Subsections (b)(2) and (b)(3) further highlight the issue noted above in relation to licensed manufacturers’ necessary utilization of unlicensed third-party services, specialized skillsets and intellectual property in order to function properly and efficiently in their stipulated capacity. Limiting access to these crucial resources would only serve to negatively impact manufacturers by eliminating the flexibility to invest in their own research and development of products and brands, by cutting off the mechanism by which they can attract much-needed investment funds or business partnerships required for professional, compliant operations and growth under the Act, and by shrinking the pool of prospective contractors equipped to provide crucial expertise in the manufacturing of complex products.
In a more immediate sense, many brand manufacturers would suffer loss of revenue generated by existing white-labeling and brand licensing agreements, and in many cases would be forced to absorb the cost of corporate restructuring and legal fees to correct existing integrations between licensed entities and connected owner/interest-holding management and/or IP holding companies functioning respectively as service providers and licensors.
California operators have long been innovators in the cannabis space, and the language of the subsection could also effectively disrupt present and future dissemination of valuable intellectual property to operators in other states with legal regulated cannabis markets, again depriving our California companies of the ability to capitalize on research and development and court additional investors.

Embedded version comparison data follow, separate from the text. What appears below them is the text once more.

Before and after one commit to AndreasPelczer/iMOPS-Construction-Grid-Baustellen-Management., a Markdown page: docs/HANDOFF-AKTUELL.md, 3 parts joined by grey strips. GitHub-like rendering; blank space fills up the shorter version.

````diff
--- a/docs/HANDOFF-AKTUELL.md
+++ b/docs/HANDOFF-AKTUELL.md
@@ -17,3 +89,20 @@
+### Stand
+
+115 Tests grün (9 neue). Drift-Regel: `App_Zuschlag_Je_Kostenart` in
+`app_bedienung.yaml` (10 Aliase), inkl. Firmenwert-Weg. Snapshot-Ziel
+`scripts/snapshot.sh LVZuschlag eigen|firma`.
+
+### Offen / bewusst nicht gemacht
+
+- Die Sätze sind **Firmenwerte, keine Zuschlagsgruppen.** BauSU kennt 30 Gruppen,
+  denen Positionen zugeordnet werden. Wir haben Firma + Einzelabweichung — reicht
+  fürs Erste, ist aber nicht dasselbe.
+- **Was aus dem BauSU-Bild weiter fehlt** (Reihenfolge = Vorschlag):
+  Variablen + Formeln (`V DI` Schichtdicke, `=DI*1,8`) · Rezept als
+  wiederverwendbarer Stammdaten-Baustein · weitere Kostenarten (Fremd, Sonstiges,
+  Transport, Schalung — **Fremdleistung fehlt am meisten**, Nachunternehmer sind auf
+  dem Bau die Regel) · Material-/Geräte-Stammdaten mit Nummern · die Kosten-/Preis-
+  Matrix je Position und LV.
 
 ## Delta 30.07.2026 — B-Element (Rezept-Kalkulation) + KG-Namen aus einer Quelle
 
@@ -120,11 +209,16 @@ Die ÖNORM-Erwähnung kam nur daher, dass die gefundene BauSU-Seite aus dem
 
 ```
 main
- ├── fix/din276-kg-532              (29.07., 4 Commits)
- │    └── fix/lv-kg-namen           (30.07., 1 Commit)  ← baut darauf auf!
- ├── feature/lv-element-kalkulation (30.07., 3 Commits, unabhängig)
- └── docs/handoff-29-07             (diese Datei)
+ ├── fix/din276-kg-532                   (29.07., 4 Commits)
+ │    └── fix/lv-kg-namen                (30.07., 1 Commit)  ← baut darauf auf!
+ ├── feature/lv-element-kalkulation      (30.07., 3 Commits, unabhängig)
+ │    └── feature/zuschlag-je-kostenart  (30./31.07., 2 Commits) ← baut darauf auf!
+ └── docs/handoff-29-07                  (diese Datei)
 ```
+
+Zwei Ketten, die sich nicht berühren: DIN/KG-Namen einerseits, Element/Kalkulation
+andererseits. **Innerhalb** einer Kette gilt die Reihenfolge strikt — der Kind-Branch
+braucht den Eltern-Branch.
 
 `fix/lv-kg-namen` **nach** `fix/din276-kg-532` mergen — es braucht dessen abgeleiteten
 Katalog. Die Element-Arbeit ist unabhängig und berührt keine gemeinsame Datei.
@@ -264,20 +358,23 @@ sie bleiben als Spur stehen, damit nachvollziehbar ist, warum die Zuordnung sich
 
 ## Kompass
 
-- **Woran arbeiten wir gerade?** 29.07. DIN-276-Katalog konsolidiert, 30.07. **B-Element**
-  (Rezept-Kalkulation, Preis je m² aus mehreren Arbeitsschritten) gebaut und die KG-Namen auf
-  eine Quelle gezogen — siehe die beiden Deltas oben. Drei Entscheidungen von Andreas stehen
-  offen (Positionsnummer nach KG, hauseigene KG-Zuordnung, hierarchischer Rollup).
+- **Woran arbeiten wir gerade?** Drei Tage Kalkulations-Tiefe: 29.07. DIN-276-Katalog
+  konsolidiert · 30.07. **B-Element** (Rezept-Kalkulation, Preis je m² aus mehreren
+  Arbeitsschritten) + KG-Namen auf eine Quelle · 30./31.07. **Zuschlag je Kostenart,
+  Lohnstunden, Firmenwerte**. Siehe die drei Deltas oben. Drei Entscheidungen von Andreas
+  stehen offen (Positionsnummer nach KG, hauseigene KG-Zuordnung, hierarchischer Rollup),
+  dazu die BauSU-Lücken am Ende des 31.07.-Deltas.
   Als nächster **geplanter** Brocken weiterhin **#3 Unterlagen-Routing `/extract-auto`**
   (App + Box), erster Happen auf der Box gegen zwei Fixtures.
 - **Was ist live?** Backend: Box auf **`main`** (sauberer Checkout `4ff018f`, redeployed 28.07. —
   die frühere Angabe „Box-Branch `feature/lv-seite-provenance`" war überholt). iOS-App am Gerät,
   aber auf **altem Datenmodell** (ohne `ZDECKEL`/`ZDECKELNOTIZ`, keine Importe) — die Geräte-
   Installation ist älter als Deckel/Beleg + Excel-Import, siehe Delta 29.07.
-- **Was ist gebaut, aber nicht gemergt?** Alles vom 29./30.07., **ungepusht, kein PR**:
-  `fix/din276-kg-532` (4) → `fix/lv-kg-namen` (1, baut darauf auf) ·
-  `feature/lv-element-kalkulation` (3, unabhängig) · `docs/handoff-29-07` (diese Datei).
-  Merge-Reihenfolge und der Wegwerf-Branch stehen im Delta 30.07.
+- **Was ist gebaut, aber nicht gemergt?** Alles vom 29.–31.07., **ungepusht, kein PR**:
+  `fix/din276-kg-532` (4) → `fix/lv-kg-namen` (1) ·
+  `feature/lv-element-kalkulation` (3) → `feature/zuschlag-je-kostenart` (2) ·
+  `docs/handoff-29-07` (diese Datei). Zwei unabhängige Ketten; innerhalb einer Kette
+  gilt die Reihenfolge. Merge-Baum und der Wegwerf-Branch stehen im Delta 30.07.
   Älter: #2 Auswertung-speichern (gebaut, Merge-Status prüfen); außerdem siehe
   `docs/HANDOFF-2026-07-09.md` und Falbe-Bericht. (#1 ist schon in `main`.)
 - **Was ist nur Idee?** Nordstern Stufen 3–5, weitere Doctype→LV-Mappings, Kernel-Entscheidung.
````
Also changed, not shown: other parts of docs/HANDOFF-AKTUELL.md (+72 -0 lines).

It is also worth noting that the addition of subsection (b) would leave California as the only legalized state in the union to bar third-party IP licensing deals of this nature.
Lastly, the result of the subsection’s language would also yield negative consequences for parties aside from licensed manufacturers. Consumers are likely to suffer limited exposure to quality and consistent products via lack of awareness and brand recognition that is essential to overall consumer protection, particularly within an emerging regulated market. Restricting an important conduit to the regulated market for smaller brand owners and contractors without the resources to obtain a manufacturing license would also have the counterproductive effect of pushing business and know-how back into the service of a black market.
It is understood that the Bureau desires a means by which to track participation within the regulated market, and to that end the language of subsection (b)(4) is a sensible prohibition when examined in isolation. However, the remaining language of subsection (b) achieves control over participation at the expense of the greater health and functionality of the industry and its participants, both licensed and unlicensed. Existing disclosure requirements for owners and financial interest holders of licensed entities already largely fulfill the need to monitor participation, and similar disclosure requirements could be employed to close perceived remaining loopholes. In contrast, §5032(b) would impose a drastic ban on participation, and place disruptively burdensome restrictions on licensed operators and their business partners. It is therefore our opinion that the language of the subsection should be removed if not fundamentally refined.
James P. Marion, Esq.
Principal Attorney, Law Offices of James P. Marion, Esq.
California Bar Member